The problem: Go through the data and copy every line exactly, but not the images.

Information:
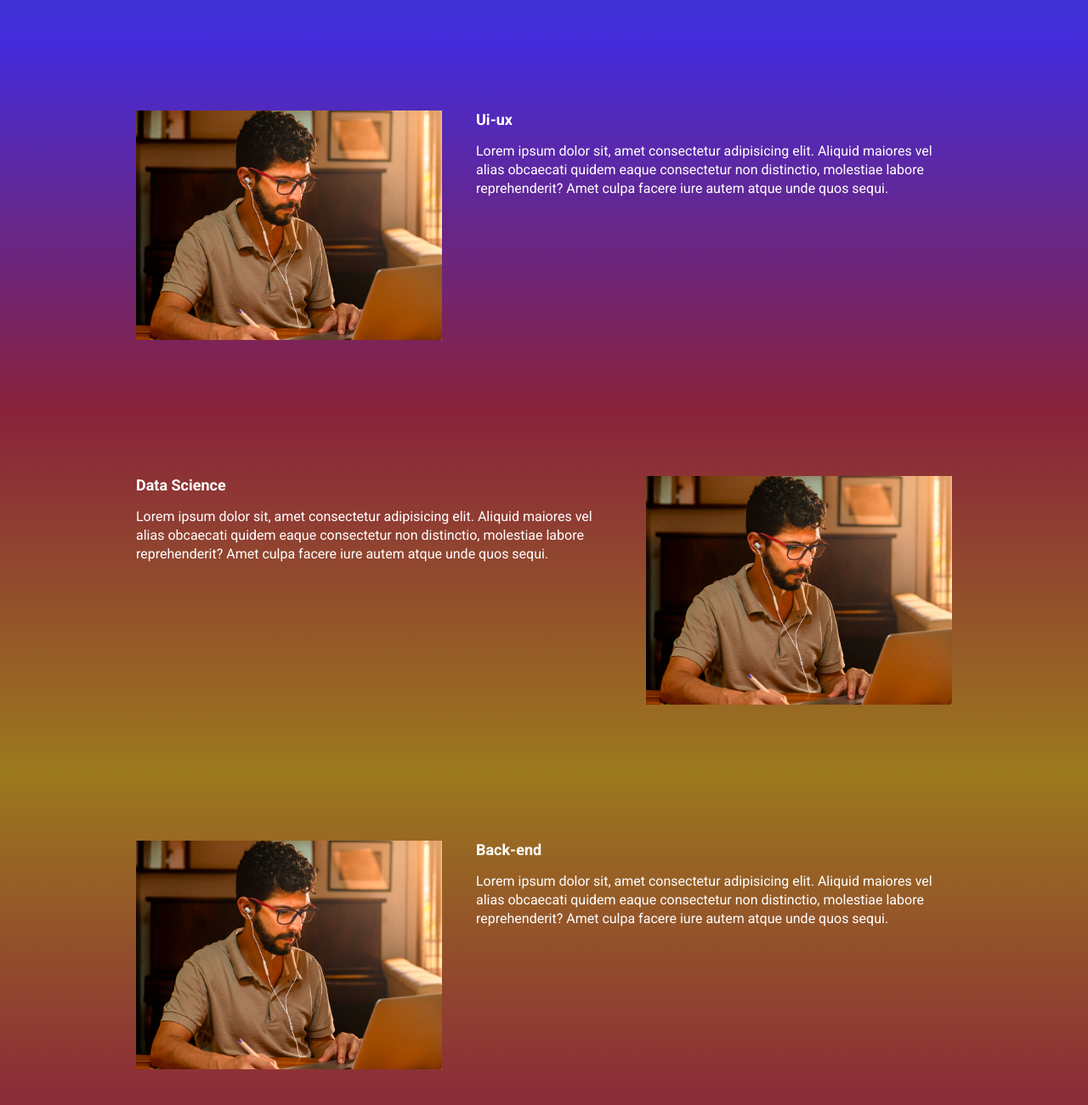
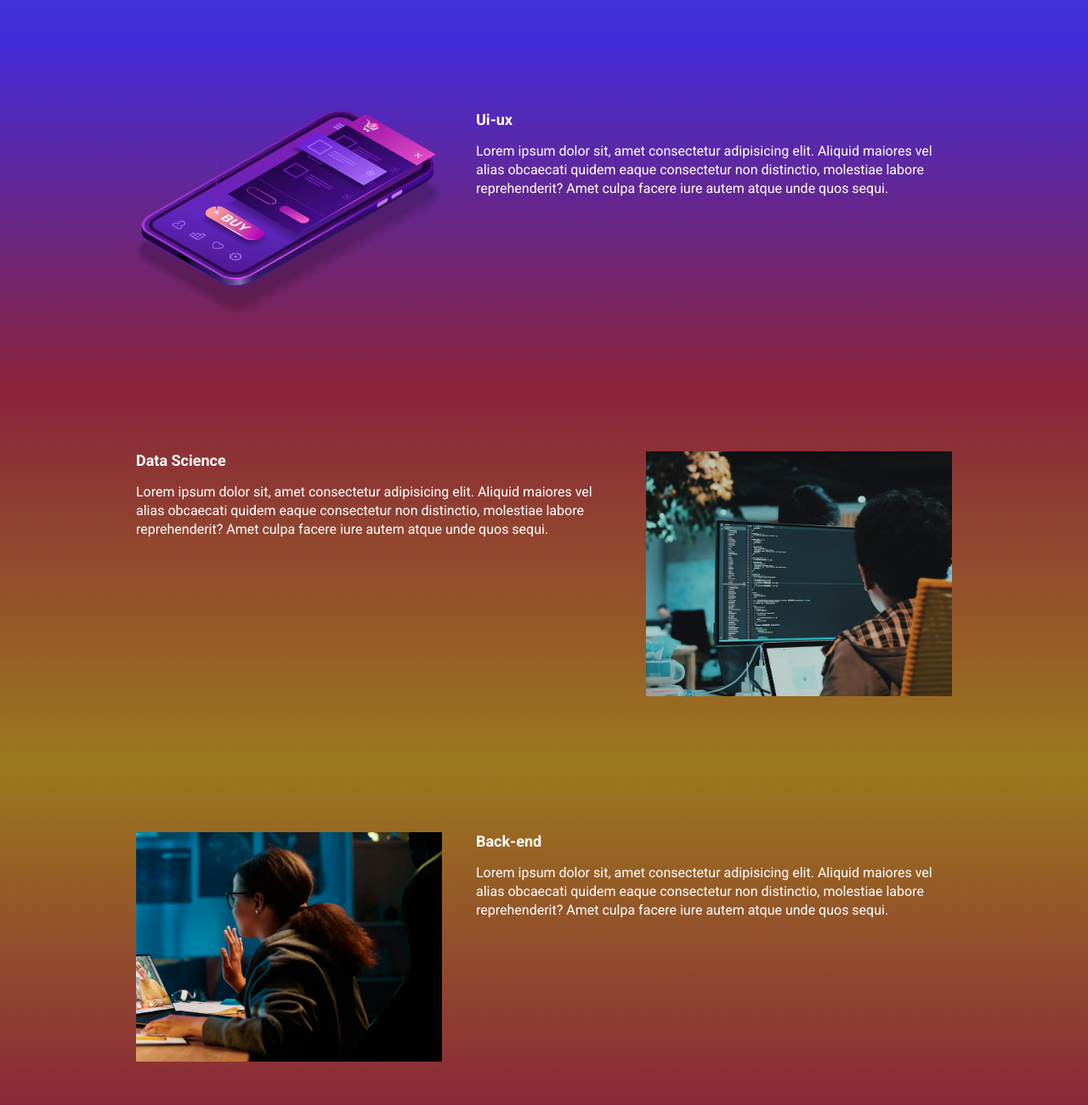
Before and after one commit to stn8m0n/ebac_tech_talks, a website built with Parcel: page src/index.html in a window 1280 px wide. Shown: the part 940-2240 px from the top of the page at 85% size. Built offline with nearby package versions, Linux system fonts and the light colour scheme.

```diff
--- a/src/index.html
+++ b/src/index.html
@@ -59,7 +59,7 @@
                     Lorem ipsum dolor sit, amet consectetur adipisicing elit. Aliquid maiores vel alias obcaecati quidem eaque consectetur non distinctio, molestiae labore reprehenderit? Amet culpa facere iure autem atque unde quos sequi.
                 </p>
             </div>
-            <img class="event__image" src="./images/frontend.png" alt="ui-ux">
+            <img class="event__image" src="./images/ui-ux.png" alt="Ui-ux">
         </div>
     </section>
 
@@ -71,7 +71,7 @@
                     Lorem ipsum dolor sit, amet consectetur adipisicing elit. Aliquid maiores vel alias obcaecati quidem eaque consectetur non distinctio, molestiae labore reprehenderit? Amet culpa facere iure autem atque unde quos sequi.
                 </p>
             </div>
-            <img class="event__image" src="./images/frontend.png" alt="Front-end">
+            <img class="event__image" src="./images/data.png" alt="Data Science">
         </div>
     </section>
 
@@ -83,7 +83,7 @@
                     Lorem ipsum dolor sit, amet consectetur adipisicing elit. Aliquid maiores vel alias obcaecati quidem eaque consectetur non distinctio, molestiae labore reprehenderit? Amet culpa facere iure autem atque unde quos sequi.
                 </p>
             </div>
-            <img class="event__image" src="./images/frontend.png" alt="Front-end">
+            <img class="event__image" src="./images/backend.png" alt="Back-end">
         </div>
     </section>
 
```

Answer box:
Before and after one commit to stn8m0n/ebac_tech_talks, a website built with Parcel: page src/index.html in a window 1280 px wide. Shown: the part 940-2240 px from the top of the page at 85% size. Built offline with nearby package versions, Linux system fonts and the light colour scheme.

```diff
--- a/src/index.html
+++ b/src/index.html
@@ -59,7 +59,7 @@
                     Lorem ipsum dolor sit, amet consectetur adipisicing elit. Aliquid maiores vel alias obcaecati quidem eaque consectetur non distinctio, molestiae labore reprehenderit? Amet culpa facere iure autem atque unde quos sequi.
                 </p>
             </div>
-            <img class="event__image" src="./images/frontend.png" alt="ui-ux">
+            <img class="event__image" src="./images/ui-ux.png" alt="Ui-ux">
         </div>
     </section>
 
@@ -71,7 +71,7 @@
                     Lorem ipsum dolor sit, amet consectetur adipisicing elit. Aliquid maiores vel alias obcaecati quidem eaque consectetur non distinctio, molestiae labore reprehenderit? Amet culpa facere iure autem atque unde quos sequi.
                 </p>
             </div>
-            <img class="event__image" src="./images/frontend.png" alt="Front-end">
+            <img class="event__image" src="./images/data.png" alt="Data Science">
         </div>
     </section>
 
@@ -83,7 +83,7 @@
                     Lorem ipsum dolor sit, amet consectetur adipisicing elit. Aliquid maiores vel alias obcaecati quidem eaque consectetur non distinctio, molestiae labore reprehenderit? Amet culpa facere iure autem atque unde quos sequi.
                 </p>
             </div>
-            <img class="event__image" src="./images/frontend.png" alt="Front-end">
+            <img class="event__image" src="./images/backend.png" alt="Back-end">
         </div>
     </section>
 
```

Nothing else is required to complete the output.